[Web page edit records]
—————

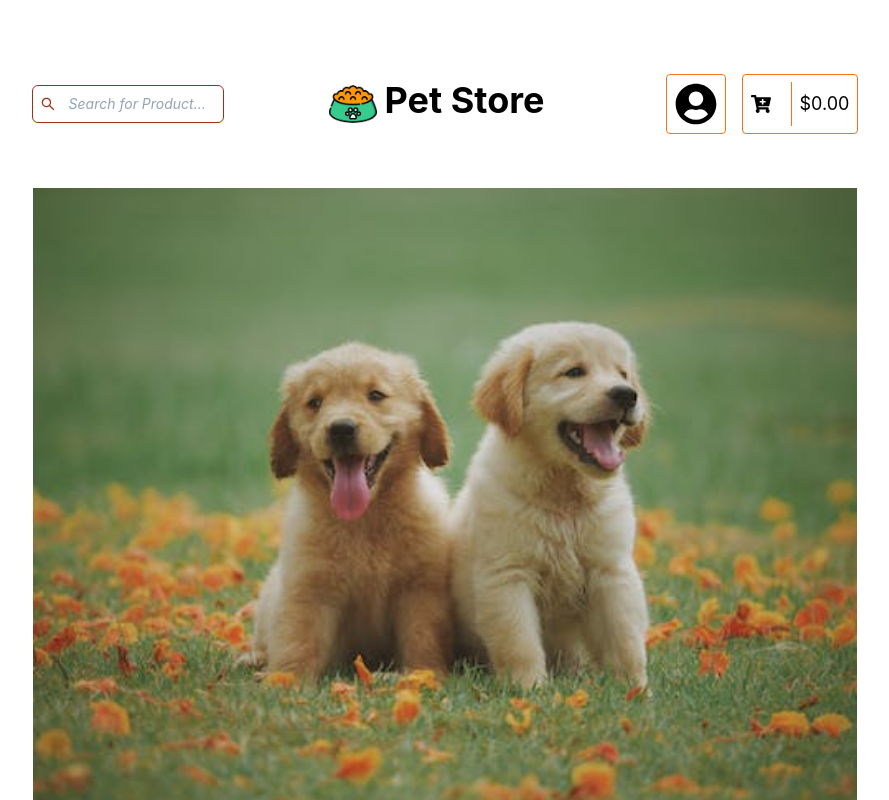
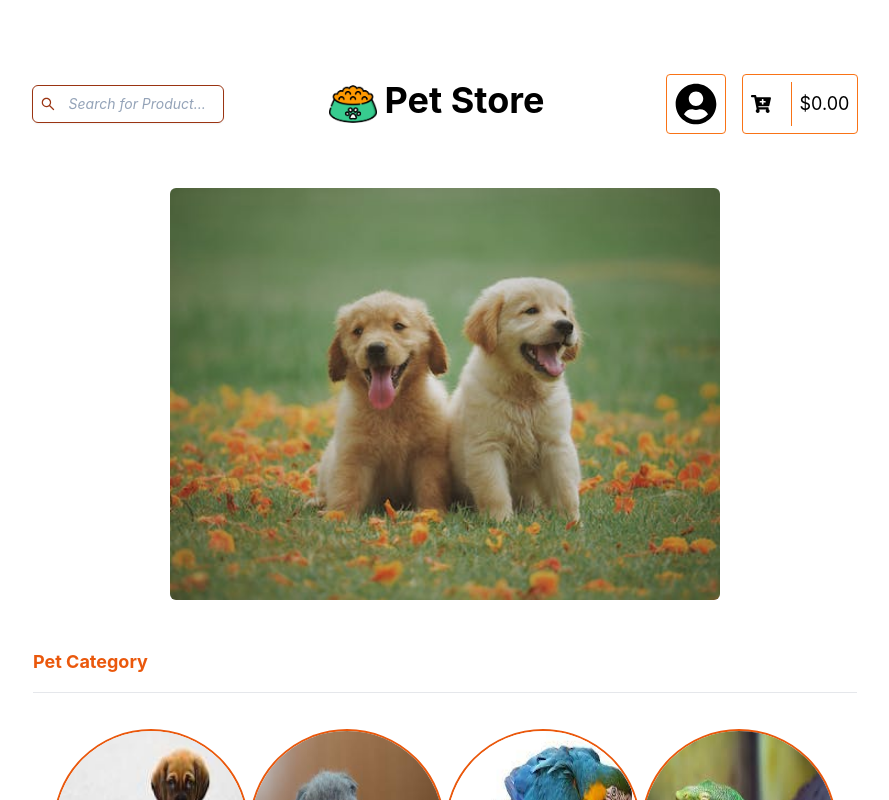
Before and after one commit to VelamPillai/pet-shop, a React (Create React App) app in the folder frontend-petshop/: page / in a window 1280 px wide. Shown: the top 800 px of the page, without its empty margins (195-1084 px from the left). Built offline with nearby package versions, Linux system fonts and the light colour scheme.

Commit message:
unknown changes

```diff
--- a/frontend-petshop/src/components/main/Main.js
+++ b/frontend-petshop/src/components/main/Main.js
@@ -4,10 +4,14 @@ import PetCategory from './PetCategory';
 
 export default function Main() {
   return (
-    <div>
-      <img src={mainImage} alt="header-icon" className="w-full p-[3rem]" />
+    <div className="p-[3rem]">
+      <img
+        src={mainImage}
+        alt="header-icon"
+        className="w-2/3 rounded-md m-auto"
+      />
       <PetCategory />
-      <hr  className='mb-[2rem]'/>
+      <hr className="mb-[2rem]" />
     </div>
-  )
+  );
 }
--- a/frontend-petshop/src/components/main/PetCategory.js
+++ b/frontend-petshop/src/components/main/PetCategory.js
@@ -1,4 +1,4 @@
-import React from 'react'
+import React from 'react';
 
 import dog from '../../image/dog.jpeg';
 import cat from '../../image/cat.jpeg';
@@ -6,22 +6,19 @@ import bird from '../../image/bird.jpeg';
 import reptile from '../../image/reptile.jpeg';
 import PetCard from './PetCard';
 
-
-
 export default function PetCategory() {
   return (
     <div>
-
-          <p className='text-lg font-bold text-orange-600'>Pet Category</p>
-          <hr  className='my-[1rem]'/>
-          <div className='flex justify-around p-5'>
+      <p className="text-lg font-bold text-orange-600 pt-[3rem]">
+        Pet Category
+      </p>
+      <hr className="my-[1rem]" />
+      <div className="flex justify-around p-5">
         <PetCard image={dog} petName={'Dogs'} />
         <PetCard image={cat} petName={'Cats'} />
         <PetCard image={bird} petName={'Birds'} />
         <PetCard image={reptile} petName={'Reptiles'} />
       </div>
-
-
     </div>
-  )
+  );
 }
```
Lines whose indentation alone changed are shown as unchanged.
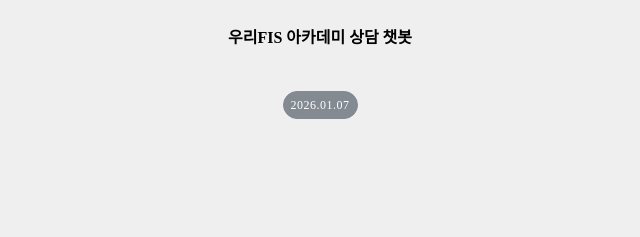
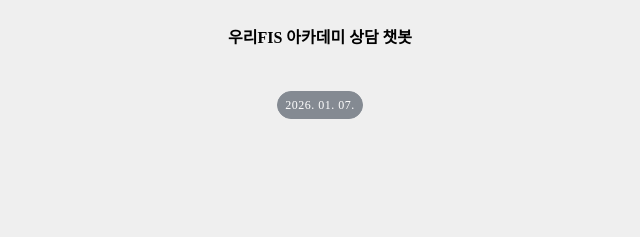
Before and after one commit to yeonju73/NCP-CLOVA-Chatbot, a plain HTML site: page public/index.html in a window 1280 px wide. Shown: the top 237 px of the page, 320-960 px from the left. Drawn offline with Linux system fonts and the light colour scheme.

Commit message:
feat: add current date

```diff
--- a/public/app.js
+++ b/public/app.js
@@ -161,3 +161,13 @@ scrollBtn.addEventListener("click", () => {
         behavior: "smooth",
     });
 });
+
+const data = document.getElementById("chatDate");
+const today = new Date();
+const formattedDate = today.toLocaleDateString("ko-KR", {
+    year: "numeric",
+    month: "2-digit",
+    day: "2-digit",
+});
+
+data.textContent = formattedDate;
--- a/public/index.html
+++ b/public/index.html
@@ -7,7 +7,7 @@
     <link rel="stylesheet" href="https://cdnjs.cloudflare.com/ajax/libs/font-awesome/5.8.2/css/all.min.css"/>
     <link rel="stylesheet" href="style.css">
     <script defer type="module" src="app.js"></script>
-</head>
+    </head>
 <body>
     <!-- 헤더 부분 -->
     <header>
@@ -27,9 +27,7 @@
     <!-- 채팅 출력 위치 -->
     <div class="chatgroup">
         <div class="chat-div chat-div-center">
-            <div class="chat-date">
-                2026.01.07
-            </div>
+            <div id="chatDate" class="chat-date"></div>
         </div>
         <div class="chat-div chat-div-left">
             <div class="ballon chatbot-ballon">
```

—————

Your job is to repeat the data exactly, leaving each picture out.

▶ _Solution for this task_:
Before and after one commit to VelamPillai/pet-shop, a React (Create React App) app in the folder frontend-petshop/: page / in a window 1280 px wide. Shown: the top 800 px of the page, without its empty margins (195-1084 px from the left). Built offline with nearby package versions, Linux system fonts and the light colour scheme.

Commit message:
unknown changes

```diff
--- a/frontend-petshop/src/components/main/Main.js
+++ b/frontend-petshop/src/components/main/Main.js
@@ -4,10 +4,14 @@ import PetCategory from './PetCategory';
 
 export default function Main() {
   return (
-    <div>
-      <img src={mainImage} alt="header-icon" className="w-full p-[3rem]" />
+    <div className="p-[3rem]">
+      <img
+        src={mainImage}
+        alt="header-icon"
+        className="w-2/3 rounded-md m-auto"
+      />
       <PetCategory />
-      <hr  className='mb-[2rem]'/>
+      <hr className="mb-[2rem]" />
     </div>
-  )
+  );
 }
--- a/frontend-petshop/src/components/main/PetCategory.js
+++ b/frontend-petshop/src/components/main/PetCategory.js
@@ -1,4 +1,4 @@
-import React from 'react'
+import React from 'react';
 
 import dog from '../../image/dog.jpeg';
 import cat from '../../image/cat.jpeg';
@@ -6,22 +6,19 @@ import bird from '../../image/bird.jpeg';
 import reptile from '../../image/reptile.jpeg';
 import PetCard from './PetCard';
 
-
-
 export default function PetCategory() {
   return (
     <div>
-
-          <p className='text-lg font-bold text-orange-600'>Pet Category</p>
-          <hr  className='my-[1rem]'/>
-          <div className='flex justify-around p-5'>
+      <p className="text-lg font-bold text-orange-600 pt-[3rem]">
+        Pet Category
+      </p>
+      <hr className="my-[1rem]" />
+      <div className="flex justify-around p-5">
         <PetCard image={dog} petName={'Dogs'} />
         <PetCard image={cat} petName={'Cats'} />
         <PetCard image={bird} petName={'Birds'} />
         <PetCard image={reptile} petName={'Reptiles'} />
       </div>
-
-
     </div>
-  )
+  );
 }
```
Lines whose indentation alone changed are shown as unchanged.
Before and after one commit to yeonju73/NCP-CLOVA-Chatbot, a plain HTML site: page public/index.html in a window 1280 px wide. Shown: the top 237 px of the page, 320-960 px from the left. Drawn offline with Linux system fonts and the light colour scheme.

Commit message:
feat: add current date

```diff
--- a/public/app.js
+++ b/public/app.js
@@ -161,3 +161,13 @@ scrollBtn.addEventListener("click", () => {
         behavior: "smooth",
     });
 });
+
+const data = document.getElementById("chatDate");
+const today = new Date();
+const formattedDate = today.toLocaleDateString("ko-KR", {
+    year: "numeric",
+    month: "2-digit",
+    day: "2-digit",
+});
+
+data.textContent = formattedDate;
--- a/public/index.html
+++ b/public/index.html
@@ -7,7 +7,7 @@
     <link rel="stylesheet" href="https://cdnjs.cloudflare.com/ajax/libs/font-awesome/5.8.2/css/all.min.css"/>
     <link rel="stylesheet" href="style.css">
     <script defer type="module" src="app.js"></script>
-</head>
+    </head>
 <body>
     <!-- 헤더 부분 -->
     <header>
@@ -27,9 +27,7 @@
     <!-- 채팅 출력 위치 -->
     <div class="chatgroup">
         <div class="chat-div chat-div-center">
-            <div class="chat-date">
-                2026.01.07
-            </div>
+            <div id="chatDate" class="chat-date"></div>
         </div>
         <div class="chat-div chat-div-left">
             <div class="ballon chatbot-ballon">
```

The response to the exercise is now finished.